→ **What this task involves**: Write the following entries out again exactly, skipping each image.

Web page revision data
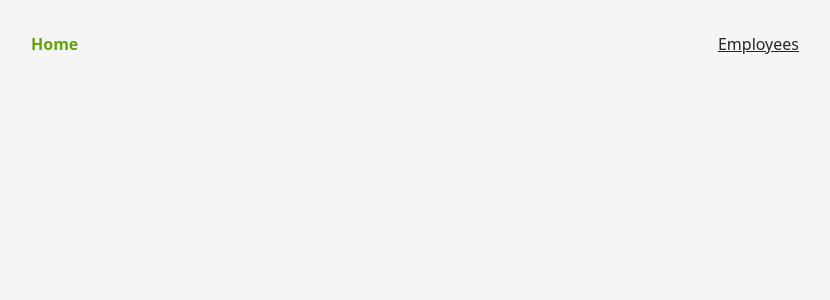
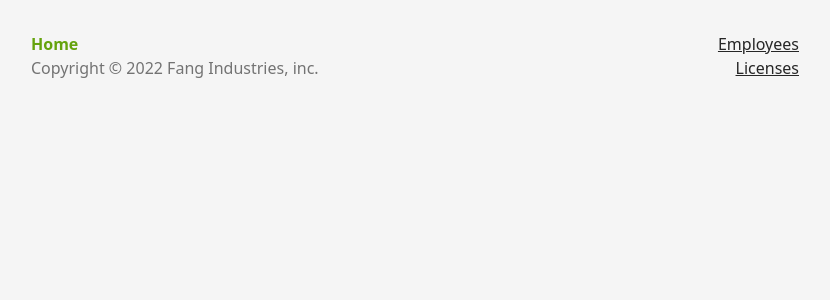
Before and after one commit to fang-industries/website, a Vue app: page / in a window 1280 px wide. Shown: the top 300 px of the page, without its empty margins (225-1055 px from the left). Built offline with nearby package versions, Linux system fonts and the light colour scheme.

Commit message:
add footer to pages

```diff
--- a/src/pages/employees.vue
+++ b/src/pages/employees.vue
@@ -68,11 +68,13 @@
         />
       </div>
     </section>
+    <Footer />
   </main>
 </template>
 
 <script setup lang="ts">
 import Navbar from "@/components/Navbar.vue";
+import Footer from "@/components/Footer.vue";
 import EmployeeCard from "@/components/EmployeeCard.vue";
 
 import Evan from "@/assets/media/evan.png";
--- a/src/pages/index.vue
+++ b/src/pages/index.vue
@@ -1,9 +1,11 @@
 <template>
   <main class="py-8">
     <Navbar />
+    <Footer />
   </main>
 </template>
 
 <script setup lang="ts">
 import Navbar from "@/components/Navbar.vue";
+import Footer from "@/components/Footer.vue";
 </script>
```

→ **Task answer**:
Before and after one commit to fang-industries/website, a Vue app: page / in a window 1280 px wide. Shown: the top 300 px of the page, without its empty margins (225-1055 px from the left). Built offline with nearby package versions, Linux system fonts and the light colour scheme.

Commit message:
add footer to pages

```diff
--- a/src/pages/employees.vue
+++ b/src/pages/employees.vue
@@ -68,11 +68,13 @@
         />
       </div>
     </section>
+    <Footer />
   </main>
 </template>
 
 <script setup lang="ts">
 import Navbar from "@/components/Navbar.vue";
+import Footer from "@/components/Footer.vue";
 import EmployeeCard from "@/components/EmployeeCard.vue";
 
 import Evan from "@/assets/media/evan.png";
--- a/src/pages/index.vue
+++ b/src/pages/index.vue
@@ -1,9 +1,11 @@
 <template>
   <main class="py-8">
     <Navbar />
+    <Footer />
   </main>
 </template>
 
 <script setup lang="ts">
 import Navbar from "@/components/Navbar.vue";
+import Footer from "@/components/Footer.vue";
 </script>
```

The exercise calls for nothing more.